§ **Supplied records**

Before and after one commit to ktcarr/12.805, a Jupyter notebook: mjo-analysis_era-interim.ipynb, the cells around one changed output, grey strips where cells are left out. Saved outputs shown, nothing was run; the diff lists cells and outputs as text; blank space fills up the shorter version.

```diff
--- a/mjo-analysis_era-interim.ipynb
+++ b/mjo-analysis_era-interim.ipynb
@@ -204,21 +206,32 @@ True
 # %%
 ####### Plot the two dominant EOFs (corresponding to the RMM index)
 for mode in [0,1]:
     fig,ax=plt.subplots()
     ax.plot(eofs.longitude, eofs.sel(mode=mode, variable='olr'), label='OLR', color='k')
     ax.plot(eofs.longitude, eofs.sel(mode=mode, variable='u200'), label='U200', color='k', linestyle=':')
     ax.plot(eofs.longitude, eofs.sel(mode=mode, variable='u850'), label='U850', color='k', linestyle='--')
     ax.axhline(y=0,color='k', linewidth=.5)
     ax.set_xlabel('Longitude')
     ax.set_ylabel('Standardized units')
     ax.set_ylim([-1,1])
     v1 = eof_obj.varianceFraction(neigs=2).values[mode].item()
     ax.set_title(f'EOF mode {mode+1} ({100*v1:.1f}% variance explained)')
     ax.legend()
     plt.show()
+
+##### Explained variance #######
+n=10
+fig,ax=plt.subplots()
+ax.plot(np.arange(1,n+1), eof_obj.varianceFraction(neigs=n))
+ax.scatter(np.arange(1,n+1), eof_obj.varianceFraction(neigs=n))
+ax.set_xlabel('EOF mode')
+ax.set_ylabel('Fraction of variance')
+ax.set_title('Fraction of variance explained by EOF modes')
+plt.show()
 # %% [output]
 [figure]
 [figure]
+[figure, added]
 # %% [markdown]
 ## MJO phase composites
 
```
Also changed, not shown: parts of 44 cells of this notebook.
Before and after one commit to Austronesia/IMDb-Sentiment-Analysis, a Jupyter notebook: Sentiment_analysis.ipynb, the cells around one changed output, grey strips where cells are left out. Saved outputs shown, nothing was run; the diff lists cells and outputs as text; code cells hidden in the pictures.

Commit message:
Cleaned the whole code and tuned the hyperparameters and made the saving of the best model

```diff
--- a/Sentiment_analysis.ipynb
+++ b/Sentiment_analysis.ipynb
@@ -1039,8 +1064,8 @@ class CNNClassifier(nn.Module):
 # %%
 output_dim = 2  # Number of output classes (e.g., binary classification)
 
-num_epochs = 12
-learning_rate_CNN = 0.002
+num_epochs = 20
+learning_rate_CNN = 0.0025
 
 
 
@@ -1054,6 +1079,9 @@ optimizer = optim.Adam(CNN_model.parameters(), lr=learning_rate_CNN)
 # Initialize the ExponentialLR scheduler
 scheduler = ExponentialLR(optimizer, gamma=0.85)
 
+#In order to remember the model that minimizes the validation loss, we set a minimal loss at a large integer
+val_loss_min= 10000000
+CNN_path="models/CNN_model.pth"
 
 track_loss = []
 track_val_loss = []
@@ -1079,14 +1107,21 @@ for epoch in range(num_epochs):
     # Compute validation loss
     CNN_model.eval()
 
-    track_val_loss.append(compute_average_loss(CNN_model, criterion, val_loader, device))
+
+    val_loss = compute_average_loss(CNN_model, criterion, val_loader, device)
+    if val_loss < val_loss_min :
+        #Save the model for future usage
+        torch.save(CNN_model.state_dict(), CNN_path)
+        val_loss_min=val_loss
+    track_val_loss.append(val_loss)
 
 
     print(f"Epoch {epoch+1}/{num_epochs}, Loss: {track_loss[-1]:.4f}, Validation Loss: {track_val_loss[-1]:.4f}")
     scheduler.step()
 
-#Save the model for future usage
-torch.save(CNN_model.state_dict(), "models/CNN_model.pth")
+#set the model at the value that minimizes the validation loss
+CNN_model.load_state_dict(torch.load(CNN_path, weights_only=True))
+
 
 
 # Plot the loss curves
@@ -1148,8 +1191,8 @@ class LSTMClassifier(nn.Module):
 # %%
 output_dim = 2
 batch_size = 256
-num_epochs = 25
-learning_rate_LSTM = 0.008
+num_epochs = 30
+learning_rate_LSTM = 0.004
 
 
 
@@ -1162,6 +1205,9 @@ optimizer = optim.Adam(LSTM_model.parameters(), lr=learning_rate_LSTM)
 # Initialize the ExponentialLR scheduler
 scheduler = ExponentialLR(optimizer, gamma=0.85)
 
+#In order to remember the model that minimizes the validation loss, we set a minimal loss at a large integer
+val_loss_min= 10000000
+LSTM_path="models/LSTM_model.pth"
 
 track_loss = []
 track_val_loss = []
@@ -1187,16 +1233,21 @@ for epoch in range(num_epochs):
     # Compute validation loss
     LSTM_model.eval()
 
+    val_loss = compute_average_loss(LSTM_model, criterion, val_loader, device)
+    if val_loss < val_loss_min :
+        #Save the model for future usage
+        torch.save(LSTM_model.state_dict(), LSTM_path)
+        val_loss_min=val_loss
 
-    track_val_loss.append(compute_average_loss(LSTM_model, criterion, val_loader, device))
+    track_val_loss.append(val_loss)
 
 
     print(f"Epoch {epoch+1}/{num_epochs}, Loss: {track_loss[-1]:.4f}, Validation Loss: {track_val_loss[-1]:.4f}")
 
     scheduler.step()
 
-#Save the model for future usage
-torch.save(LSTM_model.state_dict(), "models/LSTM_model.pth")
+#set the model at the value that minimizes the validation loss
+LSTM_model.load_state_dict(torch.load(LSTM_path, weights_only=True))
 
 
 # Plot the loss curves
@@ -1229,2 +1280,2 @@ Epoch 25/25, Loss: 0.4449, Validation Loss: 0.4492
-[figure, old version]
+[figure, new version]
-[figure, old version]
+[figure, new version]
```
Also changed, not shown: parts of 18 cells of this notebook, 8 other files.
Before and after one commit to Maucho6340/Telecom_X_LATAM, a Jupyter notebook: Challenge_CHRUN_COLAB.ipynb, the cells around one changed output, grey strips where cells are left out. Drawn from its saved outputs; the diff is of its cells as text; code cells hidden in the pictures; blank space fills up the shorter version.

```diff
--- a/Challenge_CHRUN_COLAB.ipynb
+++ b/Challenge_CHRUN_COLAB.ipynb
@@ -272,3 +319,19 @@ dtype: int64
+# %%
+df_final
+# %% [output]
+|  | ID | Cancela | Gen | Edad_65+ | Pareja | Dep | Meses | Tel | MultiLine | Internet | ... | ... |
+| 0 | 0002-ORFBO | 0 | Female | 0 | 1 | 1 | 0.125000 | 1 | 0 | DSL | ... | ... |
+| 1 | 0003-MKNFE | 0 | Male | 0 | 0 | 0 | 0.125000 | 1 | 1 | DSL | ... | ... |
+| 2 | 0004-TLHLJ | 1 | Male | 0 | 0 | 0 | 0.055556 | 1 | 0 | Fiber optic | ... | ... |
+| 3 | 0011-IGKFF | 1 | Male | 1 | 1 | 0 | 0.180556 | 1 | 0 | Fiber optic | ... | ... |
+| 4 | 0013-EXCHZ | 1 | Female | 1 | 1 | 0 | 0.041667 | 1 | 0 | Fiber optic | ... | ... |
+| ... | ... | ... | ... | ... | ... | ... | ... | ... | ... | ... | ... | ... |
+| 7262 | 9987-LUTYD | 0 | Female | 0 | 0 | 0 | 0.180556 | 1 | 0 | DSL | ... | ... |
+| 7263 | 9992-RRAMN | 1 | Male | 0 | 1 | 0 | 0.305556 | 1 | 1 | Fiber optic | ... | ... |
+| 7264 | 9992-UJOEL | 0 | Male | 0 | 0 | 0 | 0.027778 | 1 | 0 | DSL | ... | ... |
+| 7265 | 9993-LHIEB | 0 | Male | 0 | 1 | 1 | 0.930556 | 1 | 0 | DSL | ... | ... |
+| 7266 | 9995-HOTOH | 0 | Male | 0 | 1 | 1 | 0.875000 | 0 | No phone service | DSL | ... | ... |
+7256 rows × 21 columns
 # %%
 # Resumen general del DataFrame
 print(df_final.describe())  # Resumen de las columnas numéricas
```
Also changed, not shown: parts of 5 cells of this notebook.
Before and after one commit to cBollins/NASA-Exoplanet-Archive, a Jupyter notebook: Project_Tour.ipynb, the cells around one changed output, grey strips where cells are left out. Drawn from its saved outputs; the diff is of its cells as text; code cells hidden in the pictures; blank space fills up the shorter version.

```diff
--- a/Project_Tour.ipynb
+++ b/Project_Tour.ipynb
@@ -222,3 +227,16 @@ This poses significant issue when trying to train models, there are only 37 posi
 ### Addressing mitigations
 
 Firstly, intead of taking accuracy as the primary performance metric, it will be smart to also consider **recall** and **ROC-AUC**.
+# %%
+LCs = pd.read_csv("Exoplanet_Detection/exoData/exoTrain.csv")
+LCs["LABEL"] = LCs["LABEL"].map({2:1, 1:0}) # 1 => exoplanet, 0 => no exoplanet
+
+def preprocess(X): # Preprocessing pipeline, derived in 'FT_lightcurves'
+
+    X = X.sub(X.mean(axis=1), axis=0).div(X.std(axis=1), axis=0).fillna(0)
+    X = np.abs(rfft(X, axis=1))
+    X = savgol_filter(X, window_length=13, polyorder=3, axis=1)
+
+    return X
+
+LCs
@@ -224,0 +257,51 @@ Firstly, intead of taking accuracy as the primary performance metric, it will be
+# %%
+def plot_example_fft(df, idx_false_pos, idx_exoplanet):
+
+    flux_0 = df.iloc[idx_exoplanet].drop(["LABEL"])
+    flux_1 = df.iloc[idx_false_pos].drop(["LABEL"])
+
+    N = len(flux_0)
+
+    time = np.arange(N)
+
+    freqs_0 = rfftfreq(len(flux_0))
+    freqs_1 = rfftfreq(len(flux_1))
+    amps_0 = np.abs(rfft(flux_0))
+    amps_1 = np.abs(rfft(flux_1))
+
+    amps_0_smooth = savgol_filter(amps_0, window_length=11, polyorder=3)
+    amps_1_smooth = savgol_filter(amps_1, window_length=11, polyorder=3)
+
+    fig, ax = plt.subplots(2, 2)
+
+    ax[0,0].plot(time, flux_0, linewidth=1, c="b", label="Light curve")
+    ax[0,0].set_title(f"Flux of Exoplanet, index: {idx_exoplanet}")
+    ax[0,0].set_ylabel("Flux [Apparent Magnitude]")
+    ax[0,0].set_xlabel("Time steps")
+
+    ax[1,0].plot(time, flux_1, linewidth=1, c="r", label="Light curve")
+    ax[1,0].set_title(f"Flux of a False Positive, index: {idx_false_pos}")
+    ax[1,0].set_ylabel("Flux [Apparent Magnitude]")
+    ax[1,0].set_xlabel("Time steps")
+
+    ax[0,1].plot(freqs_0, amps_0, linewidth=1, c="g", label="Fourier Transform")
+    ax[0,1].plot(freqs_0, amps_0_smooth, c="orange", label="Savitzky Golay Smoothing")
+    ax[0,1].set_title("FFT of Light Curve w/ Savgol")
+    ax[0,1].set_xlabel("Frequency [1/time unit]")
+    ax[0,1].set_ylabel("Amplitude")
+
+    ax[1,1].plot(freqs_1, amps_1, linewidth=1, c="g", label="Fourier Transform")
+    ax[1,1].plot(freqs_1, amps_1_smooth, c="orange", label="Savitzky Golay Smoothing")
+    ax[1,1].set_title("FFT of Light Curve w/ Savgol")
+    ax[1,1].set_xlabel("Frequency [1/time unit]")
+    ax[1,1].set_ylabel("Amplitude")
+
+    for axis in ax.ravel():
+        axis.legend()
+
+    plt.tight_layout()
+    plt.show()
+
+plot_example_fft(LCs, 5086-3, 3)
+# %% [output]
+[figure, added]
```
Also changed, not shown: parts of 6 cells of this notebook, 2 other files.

§ **Exercise goal**
Every line in the material above that has the word "ipynb" should be copied.

§ **Response below**
Before and after one commit to ktcarr/12.805, a Jupyter notebook: mjo-analysis_era-interim.ipynb, the cells around one changed output, grey strips where cells are left out. Saved outputs shown, nothing was run; the diff lists cells and outputs as text; blank space fills up the shorter version.
--- a/mjo-analysis_era-interim.ipynb
+++ b/mjo-analysis_era-interim.ipynb
Before and after one commit to Austronesia/IMDb-Sentiment-Analysis, a Jupyter notebook: Sentiment_analysis.ipynb, the cells around one changed output, grey strips where cells are left out. Saved outputs shown, nothing was run; the diff lists cells and outputs as text; code cells hidden in the pictures.
--- a/Sentiment_analysis.ipynb
+++ b/Sentiment_analysis.ipynb
Before and after one commit to Maucho6340/Telecom_X_LATAM, a Jupyter notebook: Challenge_CHRUN_COLAB.ipynb, the cells around one changed output, grey strips where cells are left out. Drawn from its saved outputs; the diff is of its cells as text; code cells hidden in the pictures; blank space fills up the shorter version.
--- a/Challenge_CHRUN_COLAB.ipynb
+++ b/Challenge_CHRUN_COLAB.ipynb
Before and after one commit to cBollins/NASA-Exoplanet-Archive, a Jupyter notebook: Project_Tour.ipynb, the cells around one changed output, grey strips where cells are left out. Drawn from its saved outputs; the diff is of its cells as text; code cells hidden in the pictures; blank space fills up the shorter version.
--- a/Project_Tour.ipynb
+++ b/Project_Tour.ipynb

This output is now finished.